Kelsey Grammer was just two episodes in on his series “Boss” when Starz excitedly hit the start button for a second season. But when it comes with “Torchwood,” all that can be heard from the premium cable channel is silence.
And fans of the “Doctor Who” spinoff might not be able to expect more than that.
“I don’t know if there will be more,” Executive Producer Julie Gardner recently told Digital Spy. “The things about there being more or not — you look at ‘Torchwood’ and it’s always had such a labyrinthine history.”
“Torchwood” premiered in 2006 on BBC Three, and earned a second season that moved it to BBC Two. For the third season, however, BBC opted to dispense with a full season, and instead do a five-episode miniseries that aired on consecutive nights on BBC One to critical acclaim in 2009.
The series then went dark for a couple of years while BBC looked for an American producing partner. The Fox network was first onboard, but then bailed on the project before Starz stepped in to produce 10 episodes.
Some of the issues facing “Torchwood,” however, could be the rather erratic relationship series creator Russell T. Davies has with Starz. The cable channel did not appear to be happy when Davies signed a deal with Showtime, a rival to Starz that originally worked with Davies in the early 2000s with his “Queer as Folk” series.
While “Torchwood” was still airing its “Miracle Day” season, Starz chief executive Chris Albrecht said he would like to make more “Torchwood,” but that it was up to Davies making it a priority. Albrecht didn’t come out and say it, but implied that Davies’ work on his new Showtime series would be too distracting for him to give “Torchwood” the attention it would need.
But then again, he also implied that “Torchwood” may not necessarily be an “every year” show, something Gardner pointed out.
“For this new season, ‘Torchwood’ has been off the air for two years in the U.K.,” she said. “The weird thing is there are some series where that would really matter. It would be a real problem. I think ‘Torchwood’ is so elastic in some ways and has had such a strange peculiar life.”

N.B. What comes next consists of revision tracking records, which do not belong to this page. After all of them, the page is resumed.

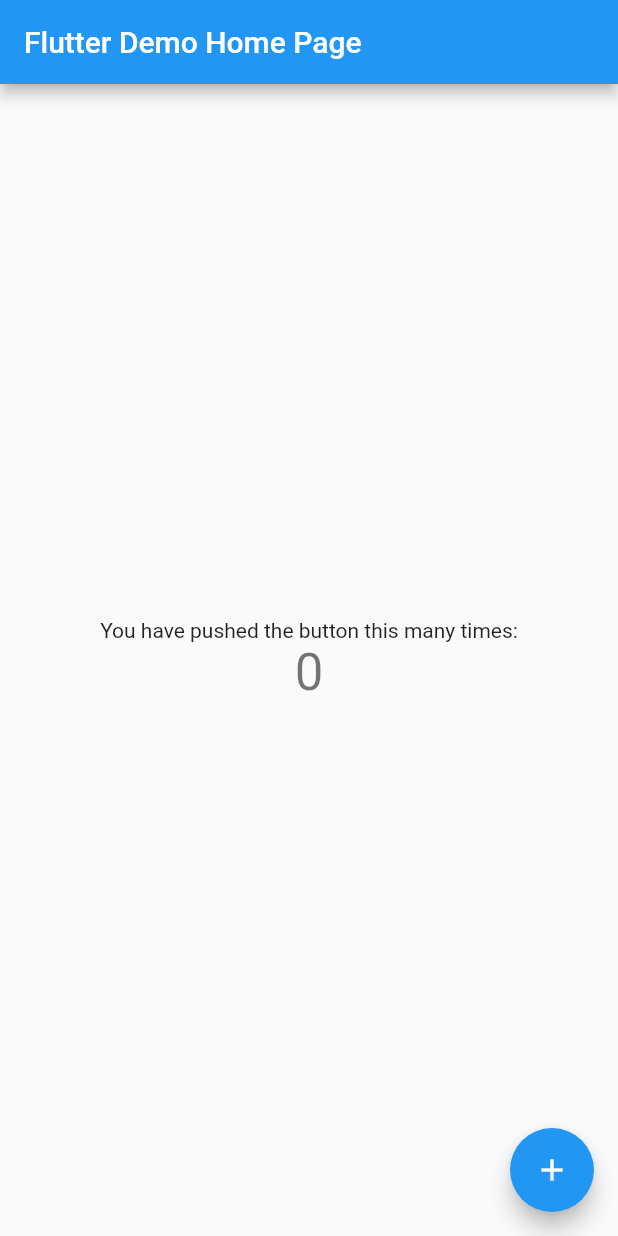
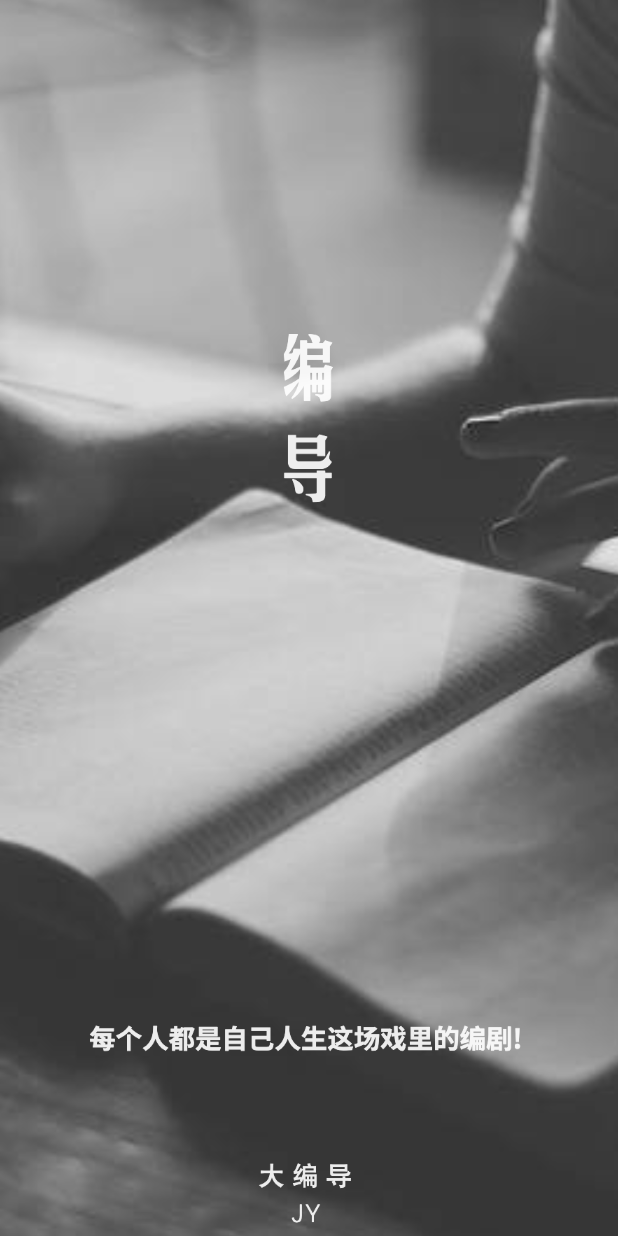
Before and after one commit to L-bo/whale_flutter, a Flutter app: the screen it shows after launch, on a phone screen of 412 x 824 dp. Run offline on Flutter 3.47's test engine with Material 2 defaults, Android fonts, the phone set to English and light mode, and no system bars.

Commit message:
添加假的欢迎页,显示图片

```diff
--- a/lib/main.dart
+++ b/lib/main.dart
@@ -8,6 +8,7 @@
   Widget build(BuildContext context) {
     return MaterialApp(
       title: 'Flutter Demo',
+      debugShowCheckedModeBanner: false,
       theme: ThemeData(
         primarySwatch: Colors.blue,
       ),
@@ -18,16 +19,6 @@
 
 class MyHomePage extends StatefulWidget {
   MyHomePage({Key key, this.title}) : super(key: key);
-
-  // This widget is the home page of your application. It is stateful, meaning
-  // that it has a State object (defined below) that contains fields that affect
-  // how it looks.
-
-  // This class is the configuration for the state. It holds the values (in this
-  // case the title) provided by the parent (in this case the App widget) and
-  // used by the build method of the State. Fields in a Widget subclass are
-  // always marked "final".
-
   final String title;
 
   @override
@@ -35,68 +26,20 @@
 }
 
 class _MyHomePageState extends State<MyHomePage> {
-  int _counter = 0;
-
-  void _incrementCounter() {
-    setState(() {
-      // This call to setState tells the Flutter framework that something has
-      // changed in this State, which causes it to rerun the build method below
-      // so that the display can reflect the updated values. If we changed
-      // _counter without calling setState(), then the build method would not be
-      // called again, and so nothing would appear to happen.
-      _counter++;
-    });
-  }
-
   @override
   Widget build(BuildContext context) {
-    // This method is rerun every time setState is called, for instance as done
-    // by the _incrementCounter method above.
-    //
-    // The Flutter framework has been optimized to make rerunning build methods
-    // fast, so that you can just rebuild anything that needs updating rather
-    // than having to individually change instances of widgets.
-    return Scaffold(
-      appBar: AppBar(
-        // Here we take the value from the MyHomePage object that was created by
-        // the App.build method, and use it to set our appbar title.
-        title: Text(widget.title),
-      ),
-      body: Center(
-        // Center is a layout widget. It takes a single child and positions it
-        // in the middle of the parent.
-        child: Column(
-          // Column is also a layout widget. It takes a list of children and
-          // arranges them vertically. By default, it sizes itself to fit its
-          // children horizontally, and tries to be as tall as its parent.
-          //
-          // Invoke "debug painting" (press "p" in the console, choose the
-          // "Toggle Debug Paint" action from the Flutter Inspector in Android
-          // Studio, or the "Toggle Debug Paint" command in Visual Studio Code)
-          // to see the wireframe for each widget.
-          //
-          // Column has various properties to control how it sizes itself and
-          // how it positions its children. Here we use mainAxisAlignment to
-          // center the children vertically; the main axis here is the vertical
-          // axis because Columns are vertical (the cross axis would be
-          // horizontal).
-          mainAxisAlignment: MainAxisAlignment.center,
-          children: <Widget>[
-            Text(
-              'You have pushed the button this many times:',
-            ),
-            Text(
-              '$_counter',
-              style: Theme.of(context).textTheme.display1,
-            ),
-          ],
+    return Column(
+      children: <Widget>[
+        new Container(
+          // TODO 这个地方显示背景图片还差屏幕适配
+          child: new Image.asset(
+            "images/icon_welcome.png",
+            fit: BoxFit.fitHeight,
+            width: 450,
+            height: 896,
+          ),
         ),
-      ),
-      floatingActionButton: FloatingActionButton(
-        onPressed: _incrementCounter,
-        tooltip: 'Increment',
-        child: Icon(Icons.add),
-      ), // This trailing comma makes auto-formatting nicer for build methods.
+      ],
     );
   }
 }
```
Also changed, not shown: pubspec.yaml (+25 -26 lines), images/icon_welcome.png (added).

While the viewership of “Torchwood” was similar to “Camelot,” which Starz quickly pulled off the air, the fact that Starz is a premium channel changes how it earns a return on each series. Unlike the networks, which depend on numbers of viewers to sell commercials, Starz is only interested in building a subscriber base. Any show that can create buzz for the cable channel, and turn that buzz into subscriptions, could continue on no matter how many people actually watch the show.
Starz has not released any numbers (nor does anyone expect it to) to show how much of an effect “Torchwood” had on its subscriber base. That, along with other factors, will determine whether there is a future for “Torchwood” on Starz.